Breastfeeding through pregnancy:
When I first realized I was pregnant with my third child, I made a decision to continue nursing my five month old son throughout my pregnancy. I was hoping to continue to keep my milk supply up so that I could eventually nurse both of them. After my son was born I set goals for myself. I planned on nursing him until one year of age and after that point if I was still nursing I would set my next goal to two years and so on. However, because I became pregnant I knew I would have to take it one day at a time and set mini goals for myself. I knew if I made it to one day, one week, one month and so on, I would eventually reach my goal, but if I did not place expectations I would not be disappointed if my milk supply dropped and my son weaned himself.
For eleven years now, I regret not continuing to breastfeed my first child longer than two weeks. I was a young mother with not only latch issues but little support from friends and family. This time, when my second son was born, I not only wanted to prove to myself that I can do this, I wanted to provide my baby with the most natural and safest thing for his tiny body. Over the years, I heard so many positive benefits for mother and child while breastfeeding along with an instant bond that is shared.
My second son was born tongue tied and had latch issues. I continued to nurse with a nipple shield and met with a lactation specialist. After continuous latch issues and nipple tenderness, we made a visit to see the pediatrician in regards to being tongue tied. The only way I would ever be able to breastfeed my son was to have a small procedure done to correct his tongue tie. We knew this would also prevent speech issues down the road. It was a very quick procedure done in the pediatrician’s office where the frenulum is cut so that the tongue is able to extend further out. Afterwards I nursed and his latch was perfect.
As I struggled at times to keep my milk supply up during my pregnancy, I was still producing enough milk to keep my son interested. I had some nipple discomfort at times but nothing like the pain of a first time mom nursing a newborn. I made sure that I ate my oatmeal every morning for breakfast, drank lots of water and drank Mother’s Milk tea when my supply dropped towards the end of my pregnancy. Also, with the help of friends I had some breast milk donated to me to supplement in a bottle for night time feeding when my milk supply dropped dramatically in the very end of my pregnancy.
Why I love Tandem Nursing:
Today I am nursing a one month old who has been gaining a pound every two weeks and a 16-month-old toddler that has been plumping up. While waiting three days for my milk supply to come in, it started with waking up to painful engorgement in my breast. My newborn could hardly latch on and when he did, the milk flow was so strong that he would choke and spit up frequently. This is when I realized I needed my toddler to drain most of the milk since I had such a quick let down and allow the milk to flow slowly before latching my newborn to my breast. First thing in the morning I would nurse my toddler and the choking and spitting up was immediately resolved.

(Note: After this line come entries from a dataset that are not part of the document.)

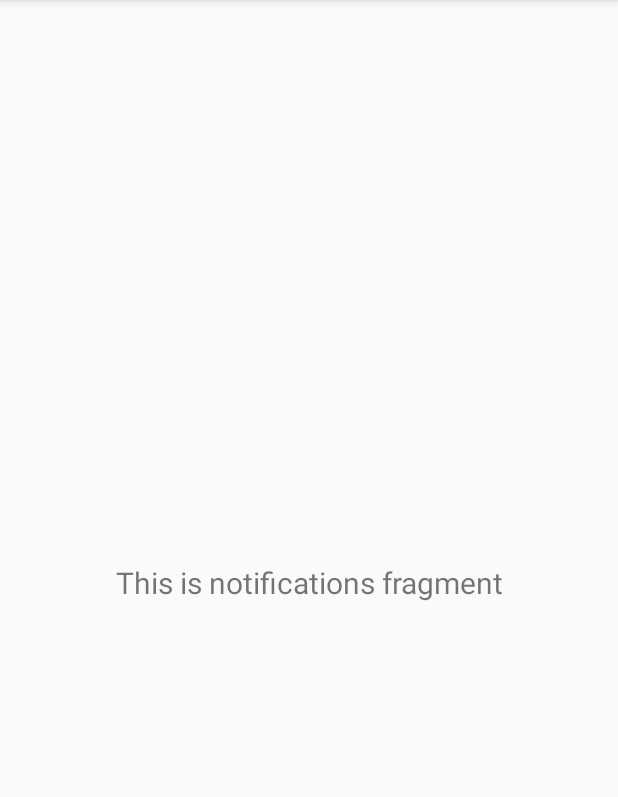
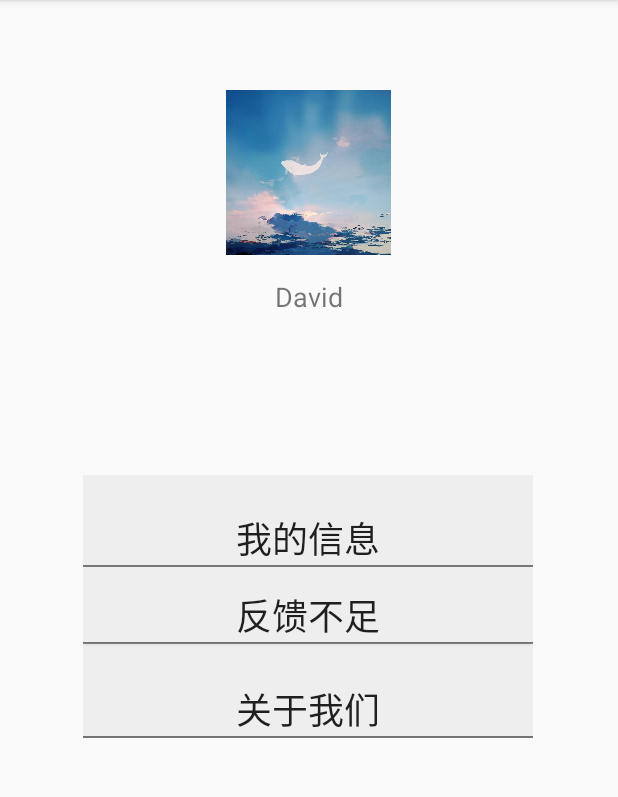
Before and after one commit to andaolong/smartKitchen, an Android app: the fragment NotificationsFragment shown on its own in the app's theme, on a phone screen of 412 x 824 dp, the part 84-881 px from its top. Run offline under Robolectric (Android 15) with nearby library versions, the phone set to English and light mode, and no system bars.

Commit message:
增加“我的”页面，里面有头像，用户名，还有三个标签，我的信息，反馈不足，关于我们

```diff
--- a/src/main/java/com/example/smartKitchen/ui/notifications/NotificationsFragment.java
+++ b/src/main/java/com/example/smartKitchen/ui/notifications/NotificationsFragment.java
@@ -23,13 +23,13 @@ public class NotificationsFragment extends Fragment {
         notificationsViewModel =
                 ViewModelProviders.of(this).get(NotificationsViewModel.class);
         View root = inflater.inflate(R.layout.fragment_notifications, container, false);
-        final TextView textView = root.findViewById(R.id.text_notifications);
-        notificationsViewModel.getText().observe(getViewLifecycleOwner(), new Observer<String>() {
-            @Override
-            public void onChanged(@Nullable String s) {
-                textView.setText(s);
-            }
-        });
+//        final TextView textView = root.findViewById(R.id.text_notifications);
+//        notificationsViewModel.getText().observe(getViewLifecycleOwner(), new Observer<String>() {
+//            @Override
+//            public void onChanged(@Nullable String s) {
+//                textView.setText(s);
+//            }
+//        });
         return root;
     }
 }
--- a/src/main/res/layout/fragment_home.xml
+++ b/src/main/res/layout/fragment_home.xml
@@ -24,25 +24,24 @@
 
     <androidx.constraintlayout.widget.ConstraintLayout
         android:id="@+id/myRefrigerator"
-        android:layout_width="110dp"
-        android:layout_height="150dp"
+        android:layout_width="140dp"
+        android:layout_height="180dp"
         android:layout_marginLeft="70dp"
         android:layout_marginTop="60dp"
         android:background="#DFDFDF"
         app:layout_constraintEnd_toStartOf="@+id/myPot"
         app:layout_constraintHorizontal_bias="0.5"
+        app:layout_constraintHorizontal_chainStyle="spread"
         app:layout_constraintStart_toStartOf="parent"
-        app:layout_constraintTop_toTopOf="parent"
-        app:layout_constraintHorizontal_chainStyle="spread"
-        >
+        app:layout_constraintTop_toTopOf="parent">
 
         <ImageView
             android:id="@+id/myRefrigeratorImg"
-            android:layout_width="80dp"
-            android:layout_height="80dp"
-            android:layout_marginLeft="15dp"
-            android:layout_marginTop="20dp"
-            android:layout_marginRight="15dp"
+            android:layout_width="100dp"
+            android:layout_height="100dp"
+            android:layout_marginLeft="20dp"
+            android:layout_marginTop="25dp"
+            android:layout_marginRight="20dp"
             android:src="@drawable/image_myrefrigerator2"
             app:layout_constraintLeft_toLeftOf="parent"
             app:layout_constraintTop_toTopOf="parent" />
@@ -51,11 +50,12 @@
             android:id="@+id/myRefrigeratorTitle"
             android:layout_width="80dp"
             android:layout_height="wrap_content"
-            android:layout_marginTop="10dp"
+            android:layout_marginTop="20dp"
             android:gravity="center_horizontal"
             android:text="@string/string_myRefrigerator"
             android:textAlignment="center"
             android:textFontWeight="@android:integer/config_mediumAnimTime"
+            android:textSize="16dp"
             app:layout_constraintLeft_toLeftOf="parent"
             app:layout_constraintRight_toRightOf="parent"
             app:layout_constraintTop_toBottomOf="@id/myRefrigeratorImg" />
@@ -65,43 +65,43 @@
 
     <androidx.constraintlayout.widget.ConstraintLayout
         android:id="@+id/myPot"
-        android:layout_width="110dp"
-        android:layout_height="150dp"
+        android:layout_width="140dp"
+        android:layout_height="180dp"
         android:layout_marginTop="60dp"
         android:layout_marginRight="70dp"
         android:background="#DFDFDF"
         app:layout_constraintEnd_toEndOf="parent"
         app:layout_constraintHorizontal_bias="0.5"
+        app:layout_constraintHorizontal_chainStyle="spread"
         app:layout_constraintStart_toEndOf="@+id/myRefrigerator"
-        app:layout_constraintTop_toTopOf="parent"
-        app:layout_constraintHorizontal_chainStyle="spread">
+        app:layout_constraintTop_toTopOf="parent">
 
         <ImageView
             android:id="@+id/myPotImg"
-            android:layout_width="80dp"
-            android:layout_height="80dp"
-            android:layout_marginLeft="15dp"
-            android:layout_marginTop="20dp"
-            android:layout_marginRight="15dp"
+            android:layout_width="100dp"
+            android:layout_height="100dp"
+            android:layout_marginLeft="20dp"
+            android:layout_marginTop="25dp"
+            android:layout_marginRight="20dp"
+            android:contentDescription="@string/todo"
             android:src="@drawable/image_mypot"
             app:layout_constraintLeft_toLeftOf="parent"
-            app:layout_constraintTop_toTopOf="parent"
-            android:contentDescription="@string/todo" />
+            app:layout_constraintTop_toTopOf="parent" />
 
         <TextView
             android:id="@+id/myPotTitle"
             android:layout_width="80dp"
             android:layout_height="wrap_content"
-            android:layout_marginTop="10dp"
+            android:layout_marginTop="20dp"
             android:gravity="center_horizontal"
             android:text="@string/string_myPot"
             android:textAlignment="center"
             android:textFontWeight="@android:integer/config_mediumAnimTime"
+            android:textSize="16dp"
             app:layout_constraintLeft_toLeftOf="parent"
             app:layout_constraintRight_toRightOf="parent"
             app:layout_constraintTop_toBottomOf="@id/myPotImg" />
 
-
     </androidx.constraintlayout.widget.ConstraintLayout>
 
 </androidx.constraintlayout.widget.ConstraintLayout>
--- a/src/main/res/layout/fragment_notifications.xml
+++ b/src/main/res/layout/fragment_notifications.xml
@@ -6,18 +6,139 @@
     android:layout_height="match_parent"
     tools:context=".ui.notifications.NotificationsFragment">
 
-    <TextView
-        android:id="@+id/text_notifications"
-        android:layout_width="match_parent"
+    <!--    <TextView-->
+    <!--        android:id="@+id/text_notifications"-->
+    <!--        android:layout_width="match_parent"-->
+    <!--        android:layout_height="wrap_content"-->
+    <!--        android:layout_marginStart="8dp"-->
+    <!--        android:layout_marginTop="8dp"-->
+    <!--        android:layout_marginEnd="8dp"-->
+    <!--        android:textAlignment="center"-->
+    <!--        android:textSize="20sp"-->
+    <!--        app:layout_constraintBottom_toBottomOf="parent"-->
+    <!--        app:layout_constraintEnd_toEndOf="parent"-->
+    <!--        app:layout_constraintStart_toStartOf="parent"-->
+    <!--        app:layout_constraintTop_toTopOf="parent"-->
+    <!--        android:gravity="center_horizontal" />-->
+
+    <androidx.constraintlayout.widget.ConstraintLayout
+        android:id="@+id/topUserInfo"
+        android:layout_width="150dp"
+        android:layout_height="200dp"
+        android:layout_marginTop="60dp"
+        app:layout_constraintHorizontal_bias="0.498"
+        app:layout_constraintTop_toTopOf="parent"
+        app:layout_constraintLeft_toLeftOf="parent"
+        app:layout_constraintRight_toRightOf="parent"
+        tools:layout_editor_absoluteY="120dp">
+
+        <ImageView
+            android:id="@+id/userAvatarImg"
+            android:layout_width="110dp"
+            android:layout_height="110dp"
+            android:src="@drawable/avatarimg"
+            app:layout_constraintCircleRadius="@android:dimen/app_icon_size"
+            app:layout_constraintLeft_toLeftOf="parent"
+            app:layout_constraintRight_toRightOf="parent"
+            app:layout_constraintTop_toTopOf="parent" />
+
+        <TextView
+            android:id="@+id/userName"
+            android:layout_width="150dp"
+            android:layout_height="30dp"
+            android:layout_marginTop="15dp"
+            android:gravity="center_horizontal"
+            android:text="David"
+            android:textAlignment="center"
+            android:textFontWeight="@android:integer/config_longAnimTime"
+            android:textSize="18dp"
+            app:layout_constraintLeft_toLeftOf="parent"
+            app:layout_constraintRight_toRightOf="parent"
+            app:layout_constraintTop_toBottomOf="@id/userAvatarImg" />
+
+    </androidx.constraintlayout.widget.ConstraintLayout>
+
+    <androidx.constraintlayout.widget.ConstraintLayout
+        android:id="@+id/navigationLabels"
+        android:layout_width="300dp"
         android:layout_height="wrap_content"
-        android:layout_marginStart="8dp"
-        android:layout_marginTop="8dp"
-        android:layout_marginEnd="8dp"
-        android:textAlignment="center"
-        android:textSize="20sp"
+        android:layout_marginTop="40dp"
         app:layout_constraintBottom_toBottomOf="parent"
-        app:layout_constraintEnd_toEndOf="parent"
-        app:layout_constraintStart_toStartOf="parent"
-        app:layout_constraintTop_toTopOf="parent"
-        android:gravity="center_horizontal" />
+        app:layout_constraintHorizontal_bias="0.495"
+        app:layout_constraintLeft_toLeftOf="parent"
+        app:layout_constraintRight_toRightOf="parent"
+        app:layout_constraintTop_toTopOf="parent">
+
+        <Button
+            android:id="@+id/myInformationLabel"
+            android:layout_width="300dp"
+            android:layout_height="60dp"
+            android:gravity="center|bottom"
+            android:background="#EEEEEE"
+            android:text="我的信息"
+            android:textSize="24dp"
+            app:layout_constraintBottom_toTopOf="@+id/horizontalLine01"
+            app:layout_constraintLeft_toLeftOf="parent"
+            app:layout_constraintRight_toRightOf="parent"
+            app:layout_constraintTop_toTopOf="parent" />
+
+        <TextView
+            android:id="@+id/horizontalLine01"
+            android:layout_width="300dp"
+            android:layout_height="1dp"
+            android:background="#898989"
+            app:layout_constraintTop_toBottomOf="@id/myInformationLabel"
+            app:layout_constraintLeft_toLeftOf="parent"
+            app:layout_constraintRight_toRightOf="parent"
+            />
+
+        <Button
+            android:id="@+id/feedbackLabel"
+            android:layout_width="300dp"
+            android:layout_height="50dp"
+            android:lineHeight="60dp"
+            android:text="反馈不足"
+            android:background="#EEEEEE"
+            android:gravity="center_horizontal|bottom"
+            android:textSize="24dp"
+            app:layout_constraintBottom_toTopOf="@id/horizontalLine02"
+            app:layout_constraintHorizontal_bias="0.5"
+            app:layout_constraintLeft_toLeftOf="parent"
+            app:layout_constraintRight_toRightOf="parent"
+            app:layout_constraintTop_toBottomOf="@id/horizontalLine01" />
+        <TextView
+            android:id="@+id/horizontalLine02"
+            android:layout_width="300dp"
+            android:layout_height="1dp"
+            android:background="#898989"
+            app:layout_constraintTop_toBottomOf="@id/feedbackLabel"
+            app:layout_constraintLeft_toLeftOf="parent"
+            app:layout_constraintRight_toRightOf="parent"
+            />
+        <Button
+            android:id="@+id/aboutUsLabel"
+            android:layout_width="300dp"
+            android:layout_height="60dp"
+            android:lineHeight="50dp"
+            android:text="关于我们"
+            android:gravity="center|bottom"
+            android:background="#EEEEEE"
+            android:textSize="24dp"
+            app:layout_constraintBottom_toBottomOf="parent"
+            app:layout_constraintHorizontal_bias="0.5"
+            app:layout_constraintLeft_toLeftOf="parent"
+            app:layout_constraintRight_toRightOf="parent"
+            app:layout_constraintTop_toBottomOf="@+id/horizontalLine02" />
+        <TextView
+            android:id="@+id/horizontalLine03"
+            android:layout_width="300dp"
+            android:layout_height="1dp"
+            android:background="#898989"
+            app:layout_constraintTop_toBottomOf="@id/aboutUsLabel"
+            app:layout_constraintLeft_toLeftOf="parent"
+            app:layout_constraintRight_toRightOf="parent"
+            />
+    </androidx.constraintlayout.widget.ConstraintLayout>
+
+
 </androidx.constraintlayout.widget.ConstraintLayout>
```
Also changed, not shown: src/main/res/drawable/avatarimg.jpg (added). Lines whose indentation alone changed are shown as unchanged.
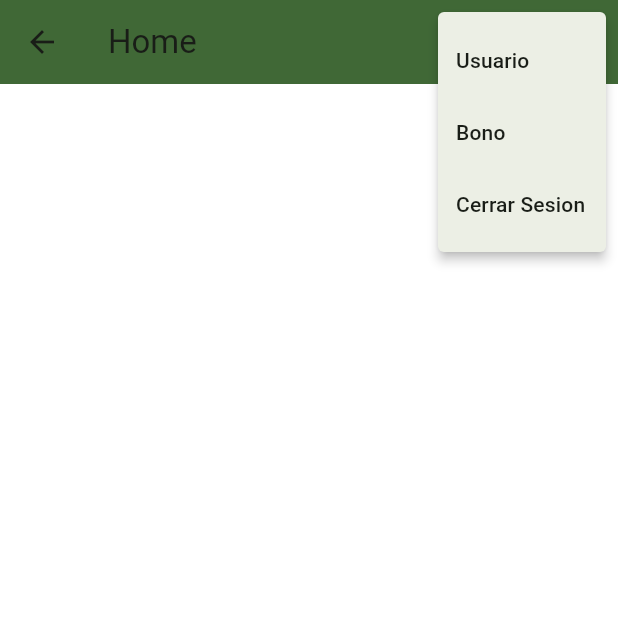
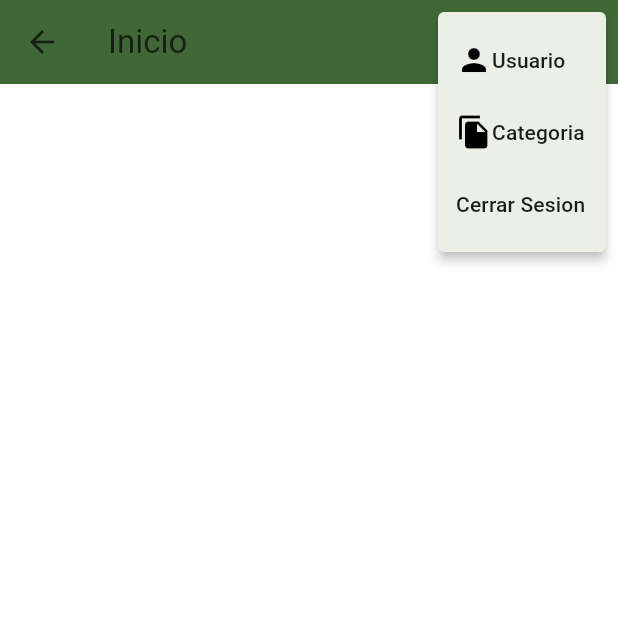
Before and after one commit to jlmartinezdev/controlestacionamiento, a Flutter app: the MyHomePage screen opened by its route, after a tap on the "more vert" icon, on a phone screen of 412 x 824 dp, the top half of it. Run offline on Flutter 3.47's test engine with Material 3 defaults, Android fonts, the phone set to English and light mode, and no system bars; our stand-ins replace sqflite; accounts and stored records are empty.

Commit message:
Categoria CRUD Listo

```diff
--- a/lib/app/app.dart
+++ b/lib/app/app.dart
@@ -1,3 +1,4 @@
+import 'package:control_estacionamiento/app/view/categoria.dart';
 import 'package:control_estacionamiento/app/view/home_page.dart';
 import 'package:control_estacionamiento/app/view/login.dart';
 import 'package:control_estacionamiento/app/view/usuario.dart';
@@ -25,8 +26,9 @@ class MyApp extends StatelessWidget {
        useMaterial3: true,
       ),
       routes: {
-        '/pagina1': (context) => const UserPage(title: "Usuario"),
-        '/pagina2': (context) => const MyHomePage(title: "Home"),
+        '/pagina1': (context) => const UserPage(title: "Usuarios"),
+        '/pagina2': (context) => const MyHomePage(title: "Inicio"),
+        '/categoria': (context) => const categoriaView(),
       },
       home: const LoginView(title: 'Login'),
     );
--- a/lib/app/models/Categoria.dart
+++ b/lib/app/models/Categoria.dart
@@ -1,7 +1,7 @@
 class Categoria {
-  final int id;
-  final String name;
-  final double precio;
+  int? id;
+  String? name;
+  double? precio;
 
   Categoria({
     required this.id,
@@ -17,6 +17,11 @@ class Categoria {
       'name': name,
       'precio': precio,
     };
+  }
+  Categoria.map(dynamic obj) {
+    id = obj['id'];
+    name = obj['name'];
+    precio  = obj['precio'];
   }
   Map<String, dynamic> toJson() {
     return {
--- a/lib/app/service/database_helper.dart
+++ b/lib/app/service/database_helper.dart
@@ -89,16 +89,8 @@ class DatabaseHelper {
 
   Future<List<Categoria>> getAllCategorias() async {
     final db = await database;
-    final List<Map<String, Object?>>  maps = await db.query('categoria');
-    print(maps);
-    return [
-      for (final {
-      'id': id as int,
-      'name': name as String,
-      'precio': precio as double
-      } in maps)
-        Categoria(id: id, name: name, precio: precio),
-    ];
+    final result = await db.query('categoria', orderBy: 'id ASC');
+    return result.map((json) => Categoria.map(json)).toList();
   }
 
   Future<User> checkUser(String email, String password) async{
@@ -145,17 +137,37 @@ class DatabaseHelper {
     }
 
   }
+  Future<int> getMaxUser() async {
+    final db = await database;
+    final maps= await db.query('user',orderBy: 'id_usuario DESC');
+    if(maps.isNotEmpty){
+      return int.parse(maps[0]["id_usuario"].toString());
+    }else{
+      return 0;
+    }
+
+  }
   // Define a function that inserts notes into the database
   Future<void> insertMetodo2(User note) async {
     final db = await database;
     await db.insert('user', note.toJson(),
         conflictAlgorithm: ConflictAlgorithm.replace);
   }
+  Future<int> getMaxCategoria() async {
+    final db = await database;
+    final maps= await db.query('categoria',orderBy: 'id DESC');
+    if(maps.isNotEmpty){
+      return int.parse(maps[0]["id"].toString());
+    }else{
+      return 0;
+    }
+
+  }
   Future<void> insertCategoria(Categoria cat) async {
     final db = await database;
     try {
-      await db.insert('categoria', cat.toJson(),
-          conflictAlgorithm: ConflictAlgorithm.replace);
+        await db.insert('categoria', cat.toJson(),
+        conflictAlgorithm: ConflictAlgorithm.replace);
     }catch(error){
       print(error);
     }
@@ -177,8 +189,8 @@ class DatabaseHelper {
 
     final db = await database;
     await db.update(
-      'user',
-      cat.toMap(),
+      'categoria',
+      cat.toJson(),
       where: 'id = ?',
       whereArgs: [cat.id],
     );
--- a/lib/app/view/home_page.dart
+++ b/lib/app/view/home_page.dart
@@ -21,7 +21,9 @@ class _MyHomePageState extends State<MyHomePage> {
   //late Categoria categoria;
 
   void navegarAPagina(BuildContext context, String ruta) {
-    Navigator.pushNamed(context, ruta);
+    Navigator.pushNamed(context, ruta).then((_)=>{
+      getAllCategoria()
+    });
   }
 
   void getAllCategoria(){
@@ -76,16 +78,33 @@ class _MyHomePageState extends State<MyHomePage> {
                 setState(() {
                   _selectedValue = value;
                 });
-                navegarAPagina(context, '/pagina1');
+                if(_selectedValue== '1'){
+                  navegarAPagina(context, '/pagina1');
+                }
+                if(_selectedValue== '2'){
+                  navegarAPagina(context, '/categoria');
+                }
+
               },
               itemBuilder: (BuildContext context) => [
                 const PopupMenuItem(
+
                   value: '1',
-                  child: Text('Usuario'),
+                  child:Row(
+                    children: [
+                      Icon(Icons.person, color: Colors.black,),
+                      Text('Usuario'),
+                    ],
+                  ),
                 ),
                 const PopupMenuItem(
                   value: '2',
-                  child: Text('Bono'),
+                  child:Row(
+                    children: [
+                      Icon(Icons.file_copy, color: Colors.black,),
+                      Text('Categoria'),
+                    ],
+                  ),
                 ),
                 const PopupMenuItem(
                   value: '3',
--- a/lib/app/view/login.dart
+++ b/lib/app/view/login.dart
@@ -40,7 +40,7 @@ class _LoginState extends State<LoginView> implements LoginPageContract {
     final form = _formKey.currentState;
     Navigator.pushAndRemoveUntil(context, MaterialPageRoute(
         builder: (context) => const MyHomePage(
-          title: 'Categoria',
+          title: 'Inicio',
         )), (Route<dynamic> route) => false);
 
 
```
Also changed, not shown: lib/app/view/categoria.dart (+146 -0 lines), lib/app/view/cm_categoria.dart (added, +182 -0 lines), lib/app/view/cm_usuario.dart (+13 -15 lines).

Having a toddler is exhausting and the one thing that works is redirection and distraction. Tantrums, climbing and getting into things – just to name a few – are avoided in my home by being able to have some down time to nurse both of my babies. This has helped me on numerous occasions.
In the beginning my toddler was extremely jealous of the new baby. After all he was the only baby in the house and was accustomed to getting all of the attention. Eventually, I would feed them at the same time and I watched for the first time, my toddler grab his baby brother’s hand. My heart melted. I have heard stories of sibling rivalry being reduced due to tandem nursing but I never understood it until that moment when my babies were close to me and close with one another. I’m enjoying this bonding experience with both of my nurslings and don’t plan on weaning anytime soon.